Key Architect of Counter-Terrorism Policies to Become Homeland Chief
USA Today reports:
President Obama plans to nominate former Pentagon attorney Jeh Johnson as the next secretary of homeland security, officials said Thursday.
Johnson is a supporter of assassinations … even against American citizens.
AP noted in 2011:
U.S. citizens are legitimate military targets when they take up arms with al-Qaida, top national security lawyers in the Obama administration said Thursday.
The government lawyers, CIA counsel Stephen Preston and Pentagon counsel Jeh Johnson … said U.S. citizens do not have immunity when they are at war with the United States.
Johnson said only the executive branch, not the courts, is equipped to make military battlefield targeting decisions about who qualifies as an enemy.
The New York Times noted:
“Belligerents who also happen to be U.S. citizens do not enjoy immunity where non-citizen belligerents are valid military objectives,” said Jeh C. Johnson, the Defense Department general counsel, in a speech at Yale Law School.
Still, Mr. Johnson invoked a lawsuit filed by Mr. Awlaki’s father before the killing that had sought an injunction against targeting his son, citing with approval a district judge’s decision to dismiss the case and saying that targeting decisions are not suited to court review because they must be made quickly and based on fast-evolving intelligence.
“The legal point is important because, in fact, over the last 10 years Al Qaeda has not only become more decentralized, it has also, for the most part, migrated away from Afghanistan to other places where it can find safe haven,” Mr. Johnson said.
This is particularly concerning since the U.S. wants to expand the assassination program to cover “ASSOCIATES of ASSOCIATES” of Al Qaeda … and blurs the lines between bad guys and average Americans. This violates a little thing called the Fifth Amendment.
The Washington Post points out:
[A senior administration official] added that Johnson was “responsible for the prior legal review and approval of every military operation approved by the president and secretary of defense” during Obama’s first term.
That presumably includes supporting Al Qaeda in Libya.
Wikipedia notes more unsavory aspects of Johnson’s background:
As General Counsel of the Defense Department, Johnson was a major player in certain key priorities of the Obama Administration, and he is considered one of the legal architects of the U.S. military’s current counterterrorism policies.
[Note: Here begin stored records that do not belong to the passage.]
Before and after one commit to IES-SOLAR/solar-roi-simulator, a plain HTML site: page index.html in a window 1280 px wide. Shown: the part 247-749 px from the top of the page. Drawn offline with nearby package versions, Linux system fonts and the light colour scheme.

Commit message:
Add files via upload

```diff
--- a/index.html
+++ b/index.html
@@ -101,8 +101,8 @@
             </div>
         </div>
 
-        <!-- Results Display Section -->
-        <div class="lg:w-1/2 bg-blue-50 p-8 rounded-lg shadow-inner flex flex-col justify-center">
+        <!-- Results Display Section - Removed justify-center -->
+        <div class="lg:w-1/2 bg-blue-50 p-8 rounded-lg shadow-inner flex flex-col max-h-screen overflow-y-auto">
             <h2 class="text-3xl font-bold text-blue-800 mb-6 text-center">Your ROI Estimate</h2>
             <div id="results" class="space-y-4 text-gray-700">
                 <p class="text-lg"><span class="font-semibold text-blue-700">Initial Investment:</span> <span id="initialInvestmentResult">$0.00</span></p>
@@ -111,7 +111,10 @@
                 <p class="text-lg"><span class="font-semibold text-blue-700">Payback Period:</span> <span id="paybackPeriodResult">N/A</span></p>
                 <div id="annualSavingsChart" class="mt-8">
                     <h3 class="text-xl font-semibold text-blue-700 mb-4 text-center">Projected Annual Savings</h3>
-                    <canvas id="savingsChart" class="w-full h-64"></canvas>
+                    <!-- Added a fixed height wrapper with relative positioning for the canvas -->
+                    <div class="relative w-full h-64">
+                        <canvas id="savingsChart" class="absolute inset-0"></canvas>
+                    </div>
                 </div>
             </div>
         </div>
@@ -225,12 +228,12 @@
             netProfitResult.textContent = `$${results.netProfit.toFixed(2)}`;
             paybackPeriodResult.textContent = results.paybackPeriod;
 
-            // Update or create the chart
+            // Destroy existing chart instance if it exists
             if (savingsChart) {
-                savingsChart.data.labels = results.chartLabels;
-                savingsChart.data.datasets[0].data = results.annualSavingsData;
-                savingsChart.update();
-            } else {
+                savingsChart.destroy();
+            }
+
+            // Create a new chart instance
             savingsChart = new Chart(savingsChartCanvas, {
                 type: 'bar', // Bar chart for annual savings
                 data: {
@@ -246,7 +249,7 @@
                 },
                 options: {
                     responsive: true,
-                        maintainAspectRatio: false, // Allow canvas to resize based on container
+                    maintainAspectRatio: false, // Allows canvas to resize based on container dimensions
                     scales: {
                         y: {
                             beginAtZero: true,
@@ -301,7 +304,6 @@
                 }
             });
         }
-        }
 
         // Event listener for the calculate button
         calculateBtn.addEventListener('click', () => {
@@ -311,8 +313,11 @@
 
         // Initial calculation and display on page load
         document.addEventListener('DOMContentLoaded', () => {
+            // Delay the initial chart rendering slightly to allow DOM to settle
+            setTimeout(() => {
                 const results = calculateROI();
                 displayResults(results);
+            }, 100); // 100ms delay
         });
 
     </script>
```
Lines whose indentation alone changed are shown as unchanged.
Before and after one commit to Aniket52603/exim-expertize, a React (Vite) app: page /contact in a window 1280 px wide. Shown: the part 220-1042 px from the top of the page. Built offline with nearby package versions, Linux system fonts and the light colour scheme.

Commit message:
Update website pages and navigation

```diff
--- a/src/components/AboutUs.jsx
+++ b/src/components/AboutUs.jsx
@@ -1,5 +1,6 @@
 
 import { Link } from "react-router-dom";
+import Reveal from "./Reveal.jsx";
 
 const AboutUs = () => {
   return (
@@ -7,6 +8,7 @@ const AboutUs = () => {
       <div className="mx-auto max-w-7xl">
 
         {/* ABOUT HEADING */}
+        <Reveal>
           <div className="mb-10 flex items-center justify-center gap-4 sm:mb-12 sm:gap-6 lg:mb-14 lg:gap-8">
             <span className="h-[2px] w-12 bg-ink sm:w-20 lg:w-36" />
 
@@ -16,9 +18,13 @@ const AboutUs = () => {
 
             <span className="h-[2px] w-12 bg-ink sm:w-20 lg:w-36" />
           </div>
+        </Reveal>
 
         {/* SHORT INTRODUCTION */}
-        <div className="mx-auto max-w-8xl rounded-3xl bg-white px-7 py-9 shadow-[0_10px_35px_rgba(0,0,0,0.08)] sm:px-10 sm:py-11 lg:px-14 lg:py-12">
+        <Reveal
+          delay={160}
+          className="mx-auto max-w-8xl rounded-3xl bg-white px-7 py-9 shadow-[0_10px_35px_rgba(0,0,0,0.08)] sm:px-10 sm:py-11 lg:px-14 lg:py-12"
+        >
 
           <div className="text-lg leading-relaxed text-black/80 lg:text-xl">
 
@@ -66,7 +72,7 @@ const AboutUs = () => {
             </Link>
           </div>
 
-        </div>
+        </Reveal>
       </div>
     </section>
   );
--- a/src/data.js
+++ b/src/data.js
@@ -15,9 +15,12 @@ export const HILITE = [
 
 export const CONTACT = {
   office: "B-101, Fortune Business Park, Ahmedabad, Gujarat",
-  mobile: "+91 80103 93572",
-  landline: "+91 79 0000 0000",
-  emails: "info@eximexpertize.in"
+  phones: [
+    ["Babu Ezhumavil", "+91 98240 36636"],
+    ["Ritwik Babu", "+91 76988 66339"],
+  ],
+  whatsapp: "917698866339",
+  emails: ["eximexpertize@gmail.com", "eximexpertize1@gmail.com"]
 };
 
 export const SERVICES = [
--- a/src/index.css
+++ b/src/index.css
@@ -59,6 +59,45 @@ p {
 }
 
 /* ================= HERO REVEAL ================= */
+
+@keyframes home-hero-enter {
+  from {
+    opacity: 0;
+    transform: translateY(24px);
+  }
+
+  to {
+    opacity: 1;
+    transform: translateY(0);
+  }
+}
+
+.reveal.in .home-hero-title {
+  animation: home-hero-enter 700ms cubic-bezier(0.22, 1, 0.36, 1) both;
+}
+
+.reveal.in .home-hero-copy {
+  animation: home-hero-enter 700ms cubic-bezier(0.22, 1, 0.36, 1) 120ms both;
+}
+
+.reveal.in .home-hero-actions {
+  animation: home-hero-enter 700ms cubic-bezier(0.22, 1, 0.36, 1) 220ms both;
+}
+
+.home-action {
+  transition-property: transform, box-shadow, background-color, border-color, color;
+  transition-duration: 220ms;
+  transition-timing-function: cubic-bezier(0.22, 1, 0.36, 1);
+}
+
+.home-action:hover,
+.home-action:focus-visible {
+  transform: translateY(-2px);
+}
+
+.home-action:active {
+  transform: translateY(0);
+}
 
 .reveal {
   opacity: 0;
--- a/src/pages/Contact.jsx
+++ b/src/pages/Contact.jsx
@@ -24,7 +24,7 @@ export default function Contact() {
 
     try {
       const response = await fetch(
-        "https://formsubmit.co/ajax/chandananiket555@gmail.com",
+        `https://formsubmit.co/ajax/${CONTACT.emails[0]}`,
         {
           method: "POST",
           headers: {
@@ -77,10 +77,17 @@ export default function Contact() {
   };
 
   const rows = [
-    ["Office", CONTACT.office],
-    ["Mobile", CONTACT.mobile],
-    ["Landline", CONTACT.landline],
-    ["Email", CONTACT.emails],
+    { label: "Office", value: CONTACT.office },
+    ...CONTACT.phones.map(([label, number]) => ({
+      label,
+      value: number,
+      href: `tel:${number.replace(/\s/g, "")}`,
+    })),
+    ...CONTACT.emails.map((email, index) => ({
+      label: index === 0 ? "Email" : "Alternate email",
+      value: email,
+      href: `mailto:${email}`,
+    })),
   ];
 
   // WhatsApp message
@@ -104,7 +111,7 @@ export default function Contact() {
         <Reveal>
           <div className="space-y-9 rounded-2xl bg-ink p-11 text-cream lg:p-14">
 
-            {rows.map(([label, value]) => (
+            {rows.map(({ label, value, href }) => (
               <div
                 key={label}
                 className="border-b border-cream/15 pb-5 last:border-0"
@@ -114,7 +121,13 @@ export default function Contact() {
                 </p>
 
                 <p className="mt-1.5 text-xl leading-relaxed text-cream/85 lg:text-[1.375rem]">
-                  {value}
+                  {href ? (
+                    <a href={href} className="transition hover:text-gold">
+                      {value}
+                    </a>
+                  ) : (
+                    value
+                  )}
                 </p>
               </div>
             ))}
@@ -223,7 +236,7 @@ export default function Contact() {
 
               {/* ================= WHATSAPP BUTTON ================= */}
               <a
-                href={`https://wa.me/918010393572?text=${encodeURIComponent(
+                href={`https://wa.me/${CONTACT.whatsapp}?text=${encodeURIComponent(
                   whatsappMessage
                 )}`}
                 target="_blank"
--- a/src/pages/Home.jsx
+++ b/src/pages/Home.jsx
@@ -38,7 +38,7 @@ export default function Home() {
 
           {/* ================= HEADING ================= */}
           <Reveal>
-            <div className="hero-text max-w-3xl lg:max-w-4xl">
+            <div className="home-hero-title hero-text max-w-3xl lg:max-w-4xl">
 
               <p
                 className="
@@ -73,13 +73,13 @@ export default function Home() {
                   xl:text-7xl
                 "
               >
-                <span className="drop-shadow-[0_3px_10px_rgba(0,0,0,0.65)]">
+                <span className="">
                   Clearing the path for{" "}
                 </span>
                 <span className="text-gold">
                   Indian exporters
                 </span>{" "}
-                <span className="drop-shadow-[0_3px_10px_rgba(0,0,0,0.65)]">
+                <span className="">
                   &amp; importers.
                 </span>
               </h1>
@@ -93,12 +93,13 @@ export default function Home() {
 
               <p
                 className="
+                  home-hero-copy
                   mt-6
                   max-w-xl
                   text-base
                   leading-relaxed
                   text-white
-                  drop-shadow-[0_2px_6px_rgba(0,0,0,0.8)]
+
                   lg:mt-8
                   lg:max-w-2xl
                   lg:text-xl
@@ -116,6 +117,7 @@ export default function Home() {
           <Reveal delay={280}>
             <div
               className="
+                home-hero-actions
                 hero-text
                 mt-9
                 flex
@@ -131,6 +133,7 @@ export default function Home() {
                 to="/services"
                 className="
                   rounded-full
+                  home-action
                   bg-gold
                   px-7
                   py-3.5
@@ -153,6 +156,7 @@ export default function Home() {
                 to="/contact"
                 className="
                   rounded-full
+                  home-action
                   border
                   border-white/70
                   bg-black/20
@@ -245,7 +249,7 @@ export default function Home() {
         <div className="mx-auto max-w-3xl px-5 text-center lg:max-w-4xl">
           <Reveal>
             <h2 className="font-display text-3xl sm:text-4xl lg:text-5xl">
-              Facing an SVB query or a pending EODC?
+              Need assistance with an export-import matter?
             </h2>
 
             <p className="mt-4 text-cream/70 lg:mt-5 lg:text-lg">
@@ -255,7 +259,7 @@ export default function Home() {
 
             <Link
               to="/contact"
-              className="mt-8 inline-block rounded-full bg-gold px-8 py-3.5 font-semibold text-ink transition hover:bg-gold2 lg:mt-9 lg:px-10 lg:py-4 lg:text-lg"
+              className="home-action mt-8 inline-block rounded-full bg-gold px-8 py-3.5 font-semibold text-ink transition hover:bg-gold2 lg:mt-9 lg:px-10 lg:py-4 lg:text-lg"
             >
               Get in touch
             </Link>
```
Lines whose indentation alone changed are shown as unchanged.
In August, 2010, Johnson was part of the public dialogue over the Wikileaks release of classified Pentagon documents known as the Afghan War Diary or The War Logs. “The Department of Defense will not negotiate some ‘minimized’ or ‘sanitized’ version of a release by WikiLeaks of additional U.S. government classified documents,” he wrote in a letter to Timothy J. Matusheski, a lawyer representing the online whistle-blowing organization pro bono. In August 2012, Johnson also wrote to the former Navy seal who authored the book “No Easy Day” and warned him of his material breach of his non-disclosure agreements with the Department of Defense.
In January 2011, Johnson provoked controversy when, according to a Department of Defense news story, he asserted in a speech at the Pentagon that deceased civil rights icon Martin Luther King Jr. would have supported the wars in Afghanistan and Iraq, despite King’s outspoken opposition to American interventionism during his lifetime…. Jeremy Scahill called Johnson’s remarks “one of the most despicable attempts at revisionist use of Martin Luther King Jr. I’ve ever seen,” while Justin Elliott of Salon.com argued that based on Dr. King’s opposition to the Vietnam War, he would likely have opposed the wars in Iraq and Afghanistan, as well as the covert wars in Pakistan and Yemen.
In a February 2011, speech to the New York City Bar Association, Johnson “acknowledged the concerns raised” about the detention of alleged WikiLeaks source Private Bradley Manning and “stated that he had personally traveled to Quantico to conduct an investigation.” Human rights attorney and journalist Scott Horton wrote that “Johnson was remarkably unforthcoming about what he discovered and what conclusions he drew from his visit.”